__What you need to do__
Scan the records for the string "links"; copy each line where it occurs.

__Records drawn from a dataset__
────────────────────────────────────────
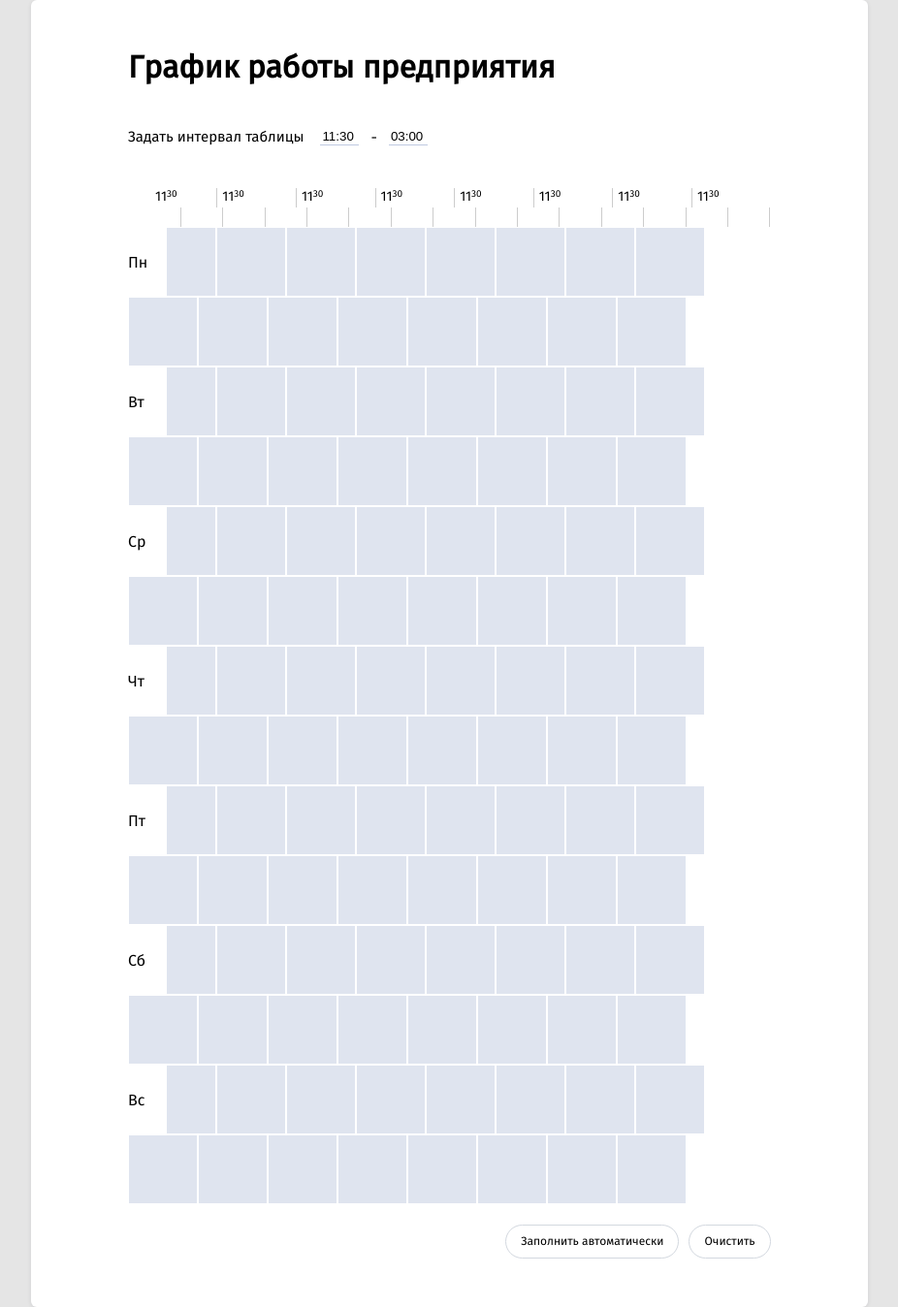
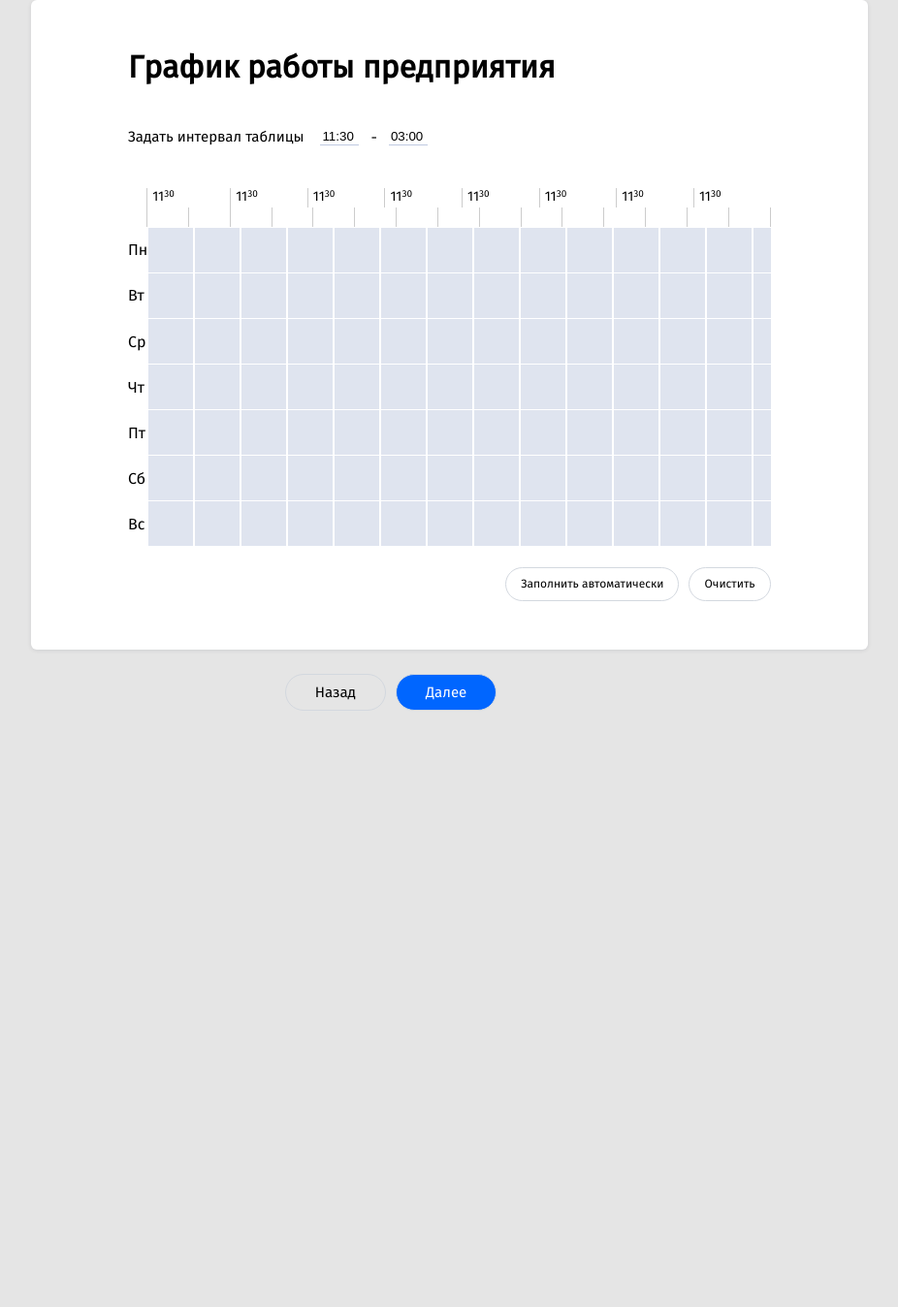
Before and after one commit to KPACHb1Y/ParadoxProject, a website: page app/index.html in a window 1280 px wide. Shown: the part 188-1536 px from the top of the page at 97% size, without its empty margins (237-1163 px from the left). After the commit the page ends 984 px from the top, so only its background shows below. Drawn offline with Linux system fonts and the light colour scheme.

Commit message:
create new function

```diff
--- a/app/index.html
+++ b/app/index.html
@@ -105,139 +105,19 @@
                     <div class="line-item"></div>
                 </div>
             </div>
-            <div class="row">
-                <p>Пн</p>
-                <div class="item"></div>
-                <div class="item"></div>
-                <div class="item"></div>
-                <div class="item"></div>
-                <div class="item"></div>
-                <div class="item"></div>
-                <div class="item"></div>
-                <div class="item"></div>
-                <div class="item"></div>
-                <div class="item"></div>
-                <div class="item"></div>
-                <div class="item"></div>
-                <div class="item"></div>
-                <div class="item"></div>
-                <div class="item"></div>
-                <div class="item"></div>
-            </div>
-            <div class="row">
-                <p>Вт</p>
-                <div class="item"></div>
-                <div class="item"></div>
-                <div class="item"></div>
-                <div class="item"></div>
-                <div class="item"></div>
-                <div class="item"></div>
-                <div class="item"></div>
-                <div class="item"></div>
-                <div class="item"></div>
-                <div class="item"></div>
-                <div class="item"></div>
-                <div class="item"></div>
-                <div class="item"></div>
-                <div class="item"></div>
-                <div class="item"></div>
-                <div class="item"></div>
-            </div>
-            <div class="row">
-                <p>Ср</p>
-                <div class="item"></div>
-                <div class="item"></div>
-                <div class="item"></div>
-                <div class="item"></div>
-                <div class="item"></div>
-                <div class="item"></div>
-                <div class="item"></div>
-                <div class="item"></div>
-                <div class="item"></div>
-                <div class="item"></div>
-                <div class="item"></div>
-                <div class="item"></div>
-                <div class="item"></div>
-                <div class="item"></div>
-                <div class="item"></div>
-                <div class="item"></div>
-            </div>
-            <div class="row">
-                <p>Чт</p>
-                <div class="item"></div>
-                <div class="item"></div>
-                <div class="item"></div>
-                <div class="item"></div>
-                <div class="item"></div>
-                <div class="item"></div>
-                <div class="item"></div>
-                <div class="item"></div>
-                <div class="item"></div>
-                <div class="item"></div>
-                <div class="item"></div>
-                <div class="item"></div>
-                <div class="item"></div>
-                <div class="item"></div>
-                <div class="item"></div>
-                <div class="item"></div>
-            </div>
-            <div class="row">
-                <p>Пт</p>
-                <div class="item"></div>
-                <div class="item"></div>
-                <div class="item"></div>
-                <div class="item"></div>
-                <div class="item"></div>
-                <div class="item"></div>
-                <div class="item"></div>
-                <div class="item"></div>
-                <div class="item"></div>
-                <div class="item"></div>
-                <div class="item"></div>
-                <div class="item"></div>
-                <div class="item"></div>
-                <div class="item"></div>
-                <div class="item"></div>
-                <div class="item"></div>
-            </div>
-            <div class="row">
-                <p>Сб</p>
-                <div class="item"></div>
-                <div class="item"></div>
-                <div class="item"></div>
-                <div class="item"></div>
-                <div class="item"></div>
-                <div class="item"></div>
-                <div class="item"></div>
-                <div class="item"></div>
-                <div class="item"></div>
-                <div class="item"></div>
-                <div class="item"></div>
-                <div class="item"></div>
-                <div class="item"></div>
-                <div class="item"></div>
-                <div class="item"></div>
-                <div class="item"></div>
-            </div>
-            <div class="row">
-                <p>Вс</p>
-                <div class="item"></div>
-                <div class="item"></div>
-                <div class="item"></div>
-                <div class="item"></div>
-                <div class="item"></div>
-                <div class="item"></div>
-                <div class="item"></div>
-                <div class="item"></div>
-                <div class="item"></div>
-                <div class="item"></div>
-                <div class="item"></div>
-                <div class="item"></div>
-                <div class="item"></div>
-                <div class="item"></div>
-                <div class="item"></div>
-                <div class="item"></div>
-            </div>
+            <div class="main-content__calendar-block">
+                <div class="main-content__calendar-block__day">
+                    <p>Пн</p>
+                    <p>Вт</p>
+                    <p>Ср</p>
+                    <p>Чт</p>
+                    <p>Пт</p>
+                    <p>Сб</p>
+                    <p>Вс</p>
+                </div>
+                <div class="main-content__calendar-block__item" id="parent">
+                    </div>
+                </div>
         </div>
         <div class="main-content__buttons">
             <a href="#">Заполнить автоматически</a>
--- a/app/js/index.js
+++ b/app/js/index.js
@@ -1,46 +1,41 @@
-// document.addEventListener('DOMContentLoaded', () => {
-//     const createRow = () => {
-//         const parent = document.getElementById('parent');
-//         const row = document.createElement('div');
-//         const p = document.createElement('p');
-//         const dayArray = ['Пн','Вт','Ср','Чт','Пт','Сб','Вс'];
-//         for (let i = 0; i < day) {
-//
-//         }
-//         dayArray.map((item, i) => {
-//             console.log(i);
-//             p.innerHTML = item;
-//         });
-//         row.className = "row";
-//         parent.appendChild(row);
-//         row.appendChild(p);
-//         return row;
-//     };
-//
-//     const createElement = parent => {
-//         const item = document.createElement('div');
-//         item.className = "item";
-//         parent.appendChild(item);
-//     };
-//
-//     for (let i = 0; i < 7; i++) {
-//         const row = createRow();
-//         for (let k = 0; k < 16; k++) {
-//             createElement(row);
-//         }
-//     }
-//
-//
-//
-// });
+document.addEventListener('DOMContentLoaded', () => {
+    for (var i = 0; i < 24; i++) {
+        var row = createRow();
+        for (var k = 0; k < 7; k++) {
+            createElement(row);
+        };
+    };
 
-const items = document.querySelectorAll('.item');
-items.forEach(links => {
-    links.addEventListener('click', e => {
-        if (!e.ctrlKey) {
-            (!e.target.classList.contains('active'))
-                ? e.target.classList.add('active')
-                : e.target.classList.remove('active');
-        }
+    function createRow() {
+        var parent = document.getElementById('parent');
+        var row = document.createElement('div');
+        row.className = "row";
+        parent.appendChild(row);
+        return row;
+    }
+
+    function createElement(parent) {
+        var item = document.createElement('div');
+        item.className = "item";
+        parent.appendChild(item);
+    }
+
+    const items = document.querySelectorAll('.item');
+    items.forEach(links => {
+        links.addEventListener('mousedown', e => {
+            e.target.classList.toggle('active');
+            mouseMove();
+        });
+
+        links.addEventListener('mouseup', e => {
+            e.target.classList.add('active');
+            !mouseMove();
+        });
     });
+
+    const mouseMove = () => {
+        document.addEventListener('mouseover', e => {
+            e.target.classList.toggle('active');
+        });
+    };
 });
--- a/app/less/style.less
+++ b/app/less/style.less
@@ -86,24 +86,39 @@ body {
         }
       }
       .main-content__calendar {
+        .main-content__calendar-block {
+          display: flex;
+          .main-content__calendar-block__day {
+            display: flex;
+            flex-direction: column;
+            justify-content: space-around;
+            p {
+              margin: 0;
+            }
+          }
+          .main-content__calendar-block__item {
+            display: flex;
+            overflow: hidden;
+          }
+        }
         .row {
-          display: flex;
-          flex-wrap: wrap;
-          align-items: center;
+          //display: flex;
+          //flex-wrap: wrap;
+          //align-items: center;
           .time {
             width: 100%;
             height: 20px;
             display: flex;
             .time-item {
               display: flex;
-              width: 143px;
+              width: 86px;
               border-right: 1px solid #cccccc;
               &:nth-child(1) {
-                width: 41px;
-                border: 0;
+                width: 21px;
+                border-right: 1px solid #cccccc;
               }
               &:nth-child(2) {
-                width: 121px;
+                width: 93px;
               }
               span {
                 &:first-child {
@@ -124,26 +139,26 @@ body {
             height: 20px;
             display: flex;
             .line-item {
-              width: 71px;
+              width: 46px;
               height: 20px;
               border-right: 1px solid #cccccc;
               &:first-child {
-                width: 41px;
-                border-right: 0;
+                width: 21px;
+                border-right: 1px solid #cccccc;
               }
               &:nth-child(2) {
-                width: 49px;
+                width: 46px;
               }
             }
           }
           .item {
-            width: 70px;
-            height: 70px;
+            width: 46px;
+            height: 46px;
             background: #DFE4EF;
             margin: 1px;
-            &:nth-child(2) {
-              width: 50px;
-            }
+            //&:nth-child(2) {
+            //  width: 50px;
+            //}
             &.active {
               background: #0066FF;
             }
```
Also changed, not shown: app/css/style.css.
────────────────────────────────────────
__Answer to the problem__
-items.forEach(links => {
-    links.addEventListener('click', e => {
+    items.forEach(links => {
+        links.addEventListener('mousedown', e => {
+        links.addEventListener('mouseup', e => {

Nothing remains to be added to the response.